→ WHAT NEEDS TO BE DONE
In the records below, find each line that holds "entities" and return it.

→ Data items
#####

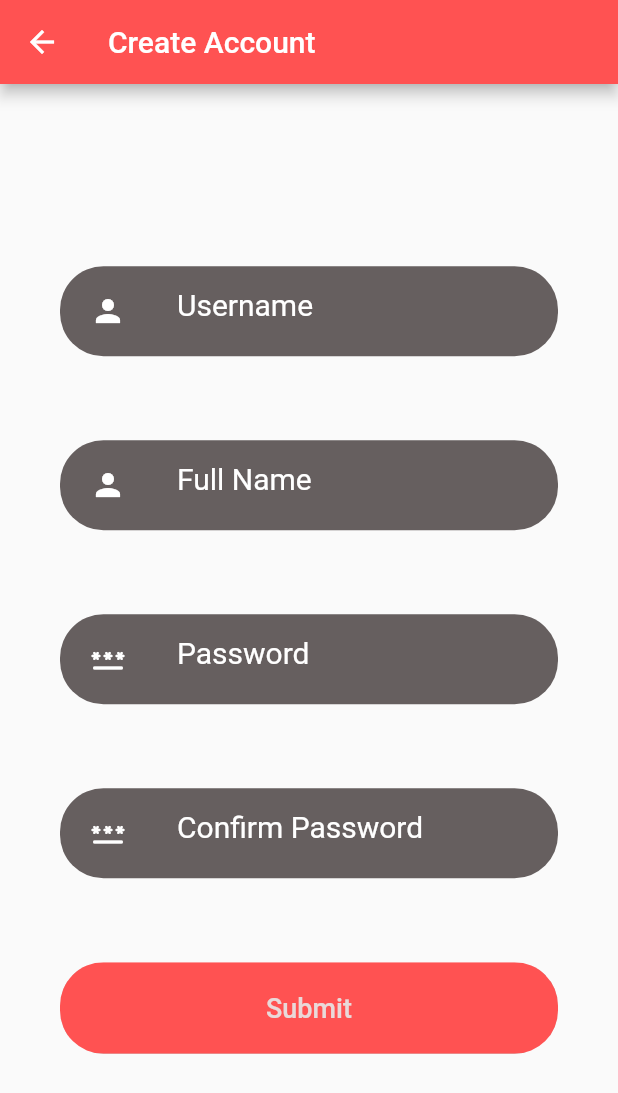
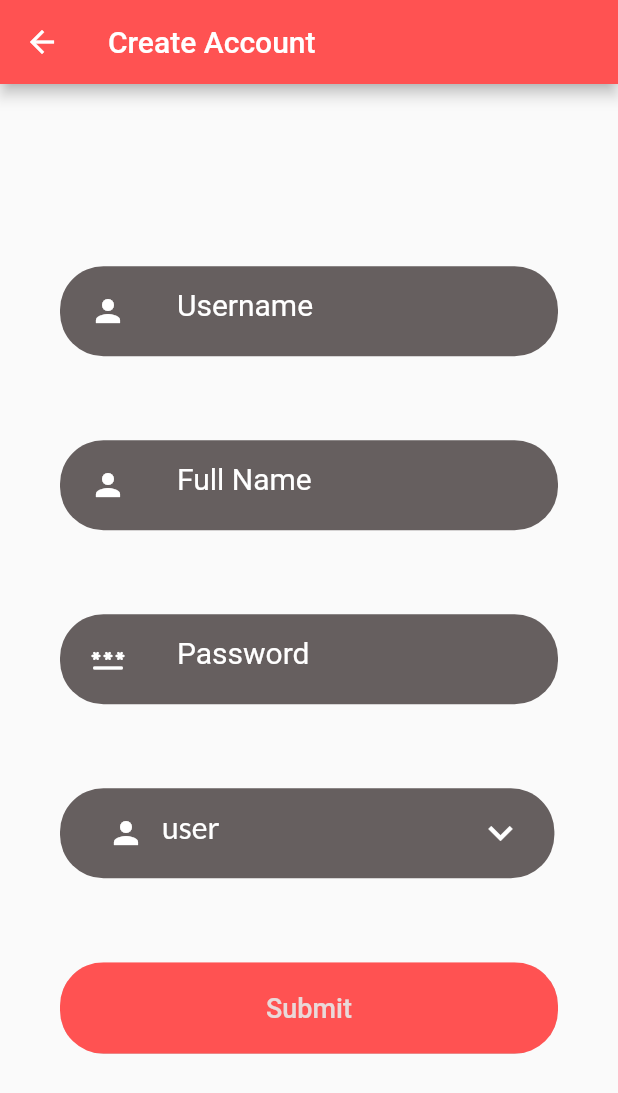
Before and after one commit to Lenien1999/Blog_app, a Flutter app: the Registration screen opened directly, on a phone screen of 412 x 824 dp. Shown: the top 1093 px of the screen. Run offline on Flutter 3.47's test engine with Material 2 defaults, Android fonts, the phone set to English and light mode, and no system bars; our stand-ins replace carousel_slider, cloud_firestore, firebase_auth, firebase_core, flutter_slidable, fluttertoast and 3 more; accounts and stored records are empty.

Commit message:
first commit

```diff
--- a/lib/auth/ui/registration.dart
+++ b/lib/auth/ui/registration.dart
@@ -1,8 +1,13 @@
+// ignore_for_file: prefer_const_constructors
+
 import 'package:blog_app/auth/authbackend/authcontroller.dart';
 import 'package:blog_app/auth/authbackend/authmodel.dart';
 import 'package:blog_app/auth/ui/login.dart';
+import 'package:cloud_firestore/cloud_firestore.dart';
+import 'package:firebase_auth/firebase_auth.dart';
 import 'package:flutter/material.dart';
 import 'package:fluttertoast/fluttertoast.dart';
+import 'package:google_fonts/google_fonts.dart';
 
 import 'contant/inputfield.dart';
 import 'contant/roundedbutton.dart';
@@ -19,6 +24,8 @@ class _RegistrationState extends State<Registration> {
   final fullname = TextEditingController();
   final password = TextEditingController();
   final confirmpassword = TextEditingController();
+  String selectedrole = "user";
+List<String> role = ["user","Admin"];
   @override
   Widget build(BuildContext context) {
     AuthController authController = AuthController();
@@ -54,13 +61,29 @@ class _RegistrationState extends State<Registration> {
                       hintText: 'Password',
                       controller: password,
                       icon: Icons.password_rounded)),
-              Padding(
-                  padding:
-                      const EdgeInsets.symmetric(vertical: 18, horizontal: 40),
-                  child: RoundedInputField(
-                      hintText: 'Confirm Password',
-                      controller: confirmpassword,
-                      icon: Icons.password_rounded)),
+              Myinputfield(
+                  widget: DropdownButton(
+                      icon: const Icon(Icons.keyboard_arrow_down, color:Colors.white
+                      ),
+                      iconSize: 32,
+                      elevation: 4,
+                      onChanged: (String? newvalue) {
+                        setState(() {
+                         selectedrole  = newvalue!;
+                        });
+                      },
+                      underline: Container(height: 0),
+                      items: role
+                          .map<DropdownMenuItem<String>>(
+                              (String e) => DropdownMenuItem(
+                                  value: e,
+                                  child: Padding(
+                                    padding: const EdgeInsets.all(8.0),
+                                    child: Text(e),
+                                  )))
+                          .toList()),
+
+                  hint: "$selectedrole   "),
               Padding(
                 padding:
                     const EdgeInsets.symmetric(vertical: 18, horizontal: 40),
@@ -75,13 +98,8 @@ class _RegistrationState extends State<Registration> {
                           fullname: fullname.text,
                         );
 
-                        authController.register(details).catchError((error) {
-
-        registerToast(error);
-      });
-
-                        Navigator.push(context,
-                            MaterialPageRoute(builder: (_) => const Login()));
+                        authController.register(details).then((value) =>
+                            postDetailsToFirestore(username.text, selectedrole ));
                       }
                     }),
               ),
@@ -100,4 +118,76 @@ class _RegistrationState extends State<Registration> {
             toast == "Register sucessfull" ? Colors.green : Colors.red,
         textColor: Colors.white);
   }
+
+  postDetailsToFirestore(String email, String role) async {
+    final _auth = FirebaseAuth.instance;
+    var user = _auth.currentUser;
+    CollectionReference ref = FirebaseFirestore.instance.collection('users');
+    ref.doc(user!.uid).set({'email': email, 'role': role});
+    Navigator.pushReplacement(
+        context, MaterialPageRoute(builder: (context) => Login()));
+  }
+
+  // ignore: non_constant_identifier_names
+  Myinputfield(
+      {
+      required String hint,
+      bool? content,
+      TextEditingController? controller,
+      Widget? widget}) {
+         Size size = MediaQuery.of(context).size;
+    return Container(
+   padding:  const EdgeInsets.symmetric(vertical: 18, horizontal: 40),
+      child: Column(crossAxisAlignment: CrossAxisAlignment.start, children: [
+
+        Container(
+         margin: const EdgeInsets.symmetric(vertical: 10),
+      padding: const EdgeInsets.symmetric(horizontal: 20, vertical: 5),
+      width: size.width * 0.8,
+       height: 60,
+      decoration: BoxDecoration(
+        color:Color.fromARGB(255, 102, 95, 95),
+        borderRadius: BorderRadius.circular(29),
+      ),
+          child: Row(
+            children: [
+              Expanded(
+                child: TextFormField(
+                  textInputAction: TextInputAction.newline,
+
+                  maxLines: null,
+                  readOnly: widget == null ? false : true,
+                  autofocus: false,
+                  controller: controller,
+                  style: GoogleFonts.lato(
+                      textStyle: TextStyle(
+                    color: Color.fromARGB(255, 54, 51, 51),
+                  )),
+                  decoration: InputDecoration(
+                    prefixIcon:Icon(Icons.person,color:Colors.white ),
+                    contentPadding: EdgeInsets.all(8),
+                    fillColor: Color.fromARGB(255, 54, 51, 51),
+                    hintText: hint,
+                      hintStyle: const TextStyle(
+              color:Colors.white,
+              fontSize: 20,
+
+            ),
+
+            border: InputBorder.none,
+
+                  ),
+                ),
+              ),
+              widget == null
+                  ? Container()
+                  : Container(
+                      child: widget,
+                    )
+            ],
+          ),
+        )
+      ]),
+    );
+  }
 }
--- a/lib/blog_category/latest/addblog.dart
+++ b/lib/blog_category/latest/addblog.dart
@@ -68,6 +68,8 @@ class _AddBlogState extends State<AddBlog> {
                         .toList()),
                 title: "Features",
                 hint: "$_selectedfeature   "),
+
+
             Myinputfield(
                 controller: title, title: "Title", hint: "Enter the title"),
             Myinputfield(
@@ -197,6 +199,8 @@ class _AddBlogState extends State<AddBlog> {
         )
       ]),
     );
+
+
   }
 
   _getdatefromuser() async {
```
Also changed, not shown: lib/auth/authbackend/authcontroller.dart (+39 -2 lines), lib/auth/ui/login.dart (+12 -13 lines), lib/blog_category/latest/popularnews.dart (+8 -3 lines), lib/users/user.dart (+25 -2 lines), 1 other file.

#####

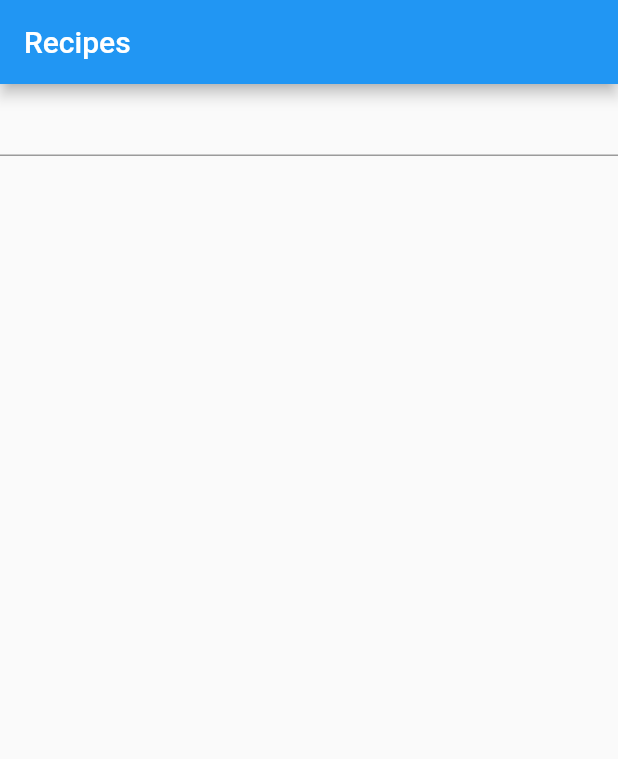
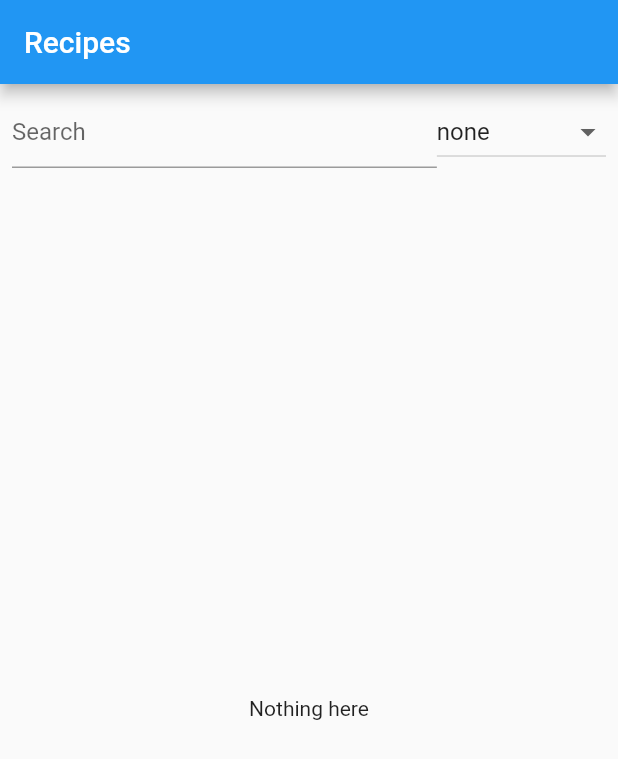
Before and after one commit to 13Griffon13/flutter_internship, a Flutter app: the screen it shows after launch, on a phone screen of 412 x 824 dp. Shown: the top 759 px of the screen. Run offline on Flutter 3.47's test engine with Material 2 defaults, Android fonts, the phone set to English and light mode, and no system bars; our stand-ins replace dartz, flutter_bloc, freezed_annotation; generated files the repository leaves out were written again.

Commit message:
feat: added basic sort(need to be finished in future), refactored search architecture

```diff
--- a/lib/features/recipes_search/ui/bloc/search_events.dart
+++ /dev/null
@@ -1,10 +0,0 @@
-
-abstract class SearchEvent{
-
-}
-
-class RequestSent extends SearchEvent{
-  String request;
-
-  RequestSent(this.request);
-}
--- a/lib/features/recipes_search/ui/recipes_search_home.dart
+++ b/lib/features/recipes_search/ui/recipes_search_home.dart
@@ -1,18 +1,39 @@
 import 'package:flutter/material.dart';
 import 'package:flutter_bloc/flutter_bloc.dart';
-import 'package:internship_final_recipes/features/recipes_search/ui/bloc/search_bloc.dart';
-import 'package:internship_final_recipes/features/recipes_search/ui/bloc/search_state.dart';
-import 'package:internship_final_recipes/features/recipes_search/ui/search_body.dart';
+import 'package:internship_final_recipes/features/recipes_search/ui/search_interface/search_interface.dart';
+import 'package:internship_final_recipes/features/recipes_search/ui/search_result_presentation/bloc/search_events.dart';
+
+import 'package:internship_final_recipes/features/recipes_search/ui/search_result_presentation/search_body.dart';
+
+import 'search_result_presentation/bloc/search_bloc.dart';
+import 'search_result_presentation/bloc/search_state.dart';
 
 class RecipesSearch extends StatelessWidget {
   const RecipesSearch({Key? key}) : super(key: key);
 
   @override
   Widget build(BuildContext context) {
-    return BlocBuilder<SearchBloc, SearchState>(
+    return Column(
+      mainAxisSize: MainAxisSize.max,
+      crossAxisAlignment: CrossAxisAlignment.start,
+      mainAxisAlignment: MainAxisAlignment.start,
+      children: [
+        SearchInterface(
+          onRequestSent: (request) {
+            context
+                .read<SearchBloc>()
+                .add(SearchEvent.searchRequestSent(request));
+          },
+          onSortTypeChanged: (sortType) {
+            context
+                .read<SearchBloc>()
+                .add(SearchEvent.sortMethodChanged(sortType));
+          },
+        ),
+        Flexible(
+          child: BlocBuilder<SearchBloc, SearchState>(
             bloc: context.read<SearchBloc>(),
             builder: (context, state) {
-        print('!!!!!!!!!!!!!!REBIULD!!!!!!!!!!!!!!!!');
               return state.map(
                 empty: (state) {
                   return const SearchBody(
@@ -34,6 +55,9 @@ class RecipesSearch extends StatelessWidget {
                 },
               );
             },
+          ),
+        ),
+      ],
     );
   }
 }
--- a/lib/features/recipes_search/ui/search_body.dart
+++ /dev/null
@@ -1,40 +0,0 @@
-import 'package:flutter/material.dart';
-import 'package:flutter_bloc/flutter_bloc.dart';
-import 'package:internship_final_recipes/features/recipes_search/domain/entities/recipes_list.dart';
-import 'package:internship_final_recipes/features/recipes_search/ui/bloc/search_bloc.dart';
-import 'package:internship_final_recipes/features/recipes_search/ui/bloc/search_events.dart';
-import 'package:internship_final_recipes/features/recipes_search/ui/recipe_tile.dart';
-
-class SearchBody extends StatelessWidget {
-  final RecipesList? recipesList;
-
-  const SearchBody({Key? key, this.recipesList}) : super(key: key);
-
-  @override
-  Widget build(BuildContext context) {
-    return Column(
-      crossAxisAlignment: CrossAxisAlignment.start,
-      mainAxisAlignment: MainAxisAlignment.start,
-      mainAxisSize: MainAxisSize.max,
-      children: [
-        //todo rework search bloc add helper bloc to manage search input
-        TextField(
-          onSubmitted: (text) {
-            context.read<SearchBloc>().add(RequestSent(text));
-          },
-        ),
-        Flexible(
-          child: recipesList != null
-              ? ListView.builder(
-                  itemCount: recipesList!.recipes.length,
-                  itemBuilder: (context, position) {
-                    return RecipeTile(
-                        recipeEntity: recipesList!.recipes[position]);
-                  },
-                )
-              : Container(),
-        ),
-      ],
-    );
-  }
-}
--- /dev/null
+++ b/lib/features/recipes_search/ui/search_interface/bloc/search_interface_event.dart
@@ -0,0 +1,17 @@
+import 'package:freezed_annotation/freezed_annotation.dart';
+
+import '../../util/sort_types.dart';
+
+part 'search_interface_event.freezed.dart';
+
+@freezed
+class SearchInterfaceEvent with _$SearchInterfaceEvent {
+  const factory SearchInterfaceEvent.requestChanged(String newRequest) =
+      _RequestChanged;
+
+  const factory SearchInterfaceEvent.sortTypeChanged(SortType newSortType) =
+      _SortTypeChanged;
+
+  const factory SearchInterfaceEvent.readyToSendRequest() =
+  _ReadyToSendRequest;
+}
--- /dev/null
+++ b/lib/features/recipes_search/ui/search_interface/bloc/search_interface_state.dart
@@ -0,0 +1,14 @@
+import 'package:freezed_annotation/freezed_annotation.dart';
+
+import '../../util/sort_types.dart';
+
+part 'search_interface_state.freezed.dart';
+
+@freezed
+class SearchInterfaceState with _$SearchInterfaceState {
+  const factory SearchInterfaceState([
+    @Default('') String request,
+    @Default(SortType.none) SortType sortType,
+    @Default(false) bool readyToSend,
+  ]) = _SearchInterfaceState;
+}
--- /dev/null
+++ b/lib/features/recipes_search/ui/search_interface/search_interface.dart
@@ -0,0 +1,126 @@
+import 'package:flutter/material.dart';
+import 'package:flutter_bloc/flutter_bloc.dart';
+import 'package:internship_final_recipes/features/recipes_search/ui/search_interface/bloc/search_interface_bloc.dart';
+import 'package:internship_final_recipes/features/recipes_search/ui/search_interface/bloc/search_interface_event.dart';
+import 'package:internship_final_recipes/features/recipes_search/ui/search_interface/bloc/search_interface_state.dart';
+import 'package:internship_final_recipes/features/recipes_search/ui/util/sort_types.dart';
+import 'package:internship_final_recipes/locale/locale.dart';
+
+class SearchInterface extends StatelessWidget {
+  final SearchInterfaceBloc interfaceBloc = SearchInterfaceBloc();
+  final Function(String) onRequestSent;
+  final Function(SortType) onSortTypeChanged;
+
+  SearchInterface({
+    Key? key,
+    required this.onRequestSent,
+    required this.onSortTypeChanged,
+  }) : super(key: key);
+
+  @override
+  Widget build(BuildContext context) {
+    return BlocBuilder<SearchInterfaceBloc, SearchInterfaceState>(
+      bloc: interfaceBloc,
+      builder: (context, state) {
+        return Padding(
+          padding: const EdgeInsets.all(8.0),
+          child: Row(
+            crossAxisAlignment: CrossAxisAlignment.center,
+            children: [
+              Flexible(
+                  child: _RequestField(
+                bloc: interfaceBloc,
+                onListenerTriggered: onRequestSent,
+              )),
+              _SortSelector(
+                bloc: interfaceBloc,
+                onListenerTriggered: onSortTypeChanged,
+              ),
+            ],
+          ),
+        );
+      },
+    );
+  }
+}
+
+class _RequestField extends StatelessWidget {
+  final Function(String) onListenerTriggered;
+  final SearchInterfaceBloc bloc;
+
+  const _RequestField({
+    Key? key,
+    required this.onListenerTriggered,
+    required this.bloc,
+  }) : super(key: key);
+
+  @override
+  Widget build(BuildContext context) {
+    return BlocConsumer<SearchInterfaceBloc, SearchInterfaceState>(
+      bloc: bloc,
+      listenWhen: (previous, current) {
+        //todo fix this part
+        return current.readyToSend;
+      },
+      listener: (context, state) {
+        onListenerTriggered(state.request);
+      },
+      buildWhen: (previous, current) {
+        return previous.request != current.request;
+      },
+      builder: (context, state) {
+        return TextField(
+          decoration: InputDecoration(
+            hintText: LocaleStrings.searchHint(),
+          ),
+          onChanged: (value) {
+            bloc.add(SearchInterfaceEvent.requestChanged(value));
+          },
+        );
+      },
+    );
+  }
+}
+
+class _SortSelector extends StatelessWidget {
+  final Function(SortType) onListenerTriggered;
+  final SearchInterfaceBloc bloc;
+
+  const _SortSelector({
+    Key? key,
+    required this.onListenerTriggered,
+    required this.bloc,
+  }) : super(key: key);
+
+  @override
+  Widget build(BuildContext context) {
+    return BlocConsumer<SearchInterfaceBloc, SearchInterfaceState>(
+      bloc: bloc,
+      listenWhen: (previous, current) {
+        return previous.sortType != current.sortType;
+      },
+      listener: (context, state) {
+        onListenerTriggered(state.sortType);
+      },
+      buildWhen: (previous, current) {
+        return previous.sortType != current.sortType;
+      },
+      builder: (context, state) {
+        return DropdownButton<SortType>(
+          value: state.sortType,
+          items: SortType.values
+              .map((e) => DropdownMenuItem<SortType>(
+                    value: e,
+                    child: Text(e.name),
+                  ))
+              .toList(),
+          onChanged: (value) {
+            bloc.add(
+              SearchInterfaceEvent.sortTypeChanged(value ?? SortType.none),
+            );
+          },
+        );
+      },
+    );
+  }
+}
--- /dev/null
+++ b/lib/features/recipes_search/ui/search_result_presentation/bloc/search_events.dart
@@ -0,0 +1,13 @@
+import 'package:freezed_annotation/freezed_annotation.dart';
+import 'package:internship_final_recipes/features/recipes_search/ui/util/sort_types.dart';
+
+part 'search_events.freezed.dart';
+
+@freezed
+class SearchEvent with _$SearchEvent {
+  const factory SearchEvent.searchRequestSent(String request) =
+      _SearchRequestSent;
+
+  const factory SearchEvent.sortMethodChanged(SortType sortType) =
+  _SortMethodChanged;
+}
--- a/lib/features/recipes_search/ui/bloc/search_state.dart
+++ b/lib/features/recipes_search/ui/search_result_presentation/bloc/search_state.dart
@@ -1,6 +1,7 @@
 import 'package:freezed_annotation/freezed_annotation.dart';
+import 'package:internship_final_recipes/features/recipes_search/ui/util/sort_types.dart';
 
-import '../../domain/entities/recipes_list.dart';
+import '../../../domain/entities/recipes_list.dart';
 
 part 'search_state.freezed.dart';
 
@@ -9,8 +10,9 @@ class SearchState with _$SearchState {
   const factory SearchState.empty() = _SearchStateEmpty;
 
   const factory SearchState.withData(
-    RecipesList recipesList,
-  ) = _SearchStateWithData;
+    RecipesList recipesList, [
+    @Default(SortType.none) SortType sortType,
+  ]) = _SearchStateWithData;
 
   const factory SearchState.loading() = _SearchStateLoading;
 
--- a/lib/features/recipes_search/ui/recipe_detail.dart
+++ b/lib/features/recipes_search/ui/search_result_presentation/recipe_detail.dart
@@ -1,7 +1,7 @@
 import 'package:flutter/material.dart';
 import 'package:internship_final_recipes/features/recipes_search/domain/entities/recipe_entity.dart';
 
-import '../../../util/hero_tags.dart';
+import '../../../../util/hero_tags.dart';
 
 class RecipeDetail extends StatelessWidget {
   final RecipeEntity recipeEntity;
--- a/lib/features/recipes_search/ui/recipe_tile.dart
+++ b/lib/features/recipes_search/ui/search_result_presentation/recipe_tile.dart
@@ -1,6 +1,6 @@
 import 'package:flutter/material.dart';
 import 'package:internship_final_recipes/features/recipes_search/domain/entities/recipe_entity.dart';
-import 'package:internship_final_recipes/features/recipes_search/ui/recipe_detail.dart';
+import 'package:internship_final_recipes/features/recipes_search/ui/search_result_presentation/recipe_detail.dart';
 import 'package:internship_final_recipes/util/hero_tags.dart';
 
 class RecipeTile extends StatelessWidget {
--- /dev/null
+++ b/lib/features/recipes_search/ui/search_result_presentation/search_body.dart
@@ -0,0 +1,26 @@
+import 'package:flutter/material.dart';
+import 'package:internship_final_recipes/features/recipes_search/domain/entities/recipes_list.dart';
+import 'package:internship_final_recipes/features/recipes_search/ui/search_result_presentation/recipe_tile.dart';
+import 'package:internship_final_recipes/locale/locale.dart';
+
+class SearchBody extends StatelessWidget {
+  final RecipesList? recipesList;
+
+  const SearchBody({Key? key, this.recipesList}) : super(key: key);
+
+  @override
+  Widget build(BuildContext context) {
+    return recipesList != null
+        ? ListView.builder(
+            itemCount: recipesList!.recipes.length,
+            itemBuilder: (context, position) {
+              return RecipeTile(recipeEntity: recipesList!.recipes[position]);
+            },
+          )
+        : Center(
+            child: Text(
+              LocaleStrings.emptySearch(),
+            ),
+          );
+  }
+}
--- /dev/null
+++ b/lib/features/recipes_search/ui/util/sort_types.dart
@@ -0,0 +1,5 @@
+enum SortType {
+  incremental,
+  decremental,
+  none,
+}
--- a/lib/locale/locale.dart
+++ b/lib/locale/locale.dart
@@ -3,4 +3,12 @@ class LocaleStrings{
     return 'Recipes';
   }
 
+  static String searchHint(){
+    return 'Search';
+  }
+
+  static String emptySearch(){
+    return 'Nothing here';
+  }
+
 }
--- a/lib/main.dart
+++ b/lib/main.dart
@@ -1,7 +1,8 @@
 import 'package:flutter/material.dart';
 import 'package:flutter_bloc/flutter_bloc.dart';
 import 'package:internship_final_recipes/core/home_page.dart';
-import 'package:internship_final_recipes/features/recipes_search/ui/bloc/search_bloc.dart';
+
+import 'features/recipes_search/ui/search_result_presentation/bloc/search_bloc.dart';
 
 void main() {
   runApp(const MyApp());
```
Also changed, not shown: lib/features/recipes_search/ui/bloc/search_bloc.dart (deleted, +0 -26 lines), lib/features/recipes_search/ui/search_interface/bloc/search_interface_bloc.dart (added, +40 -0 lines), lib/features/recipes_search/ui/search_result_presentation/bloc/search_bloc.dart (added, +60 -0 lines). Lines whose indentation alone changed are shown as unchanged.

#####

→ RESULT BELOW
-import 'package:internship_final_recipes/features/recipes_search/domain/entities/recipes_list.dart';
-import '../../domain/entities/recipes_list.dart';
+import '../../../domain/entities/recipes_list.dart';
 import 'package:internship_final_recipes/features/recipes_search/domain/entities/recipe_entity.dart';
 import 'package:internship_final_recipes/features/recipes_search/domain/entities/recipe_entity.dart';
+import 'package:internship_final_recipes/features/recipes_search/domain/entities/recipes_list.dart';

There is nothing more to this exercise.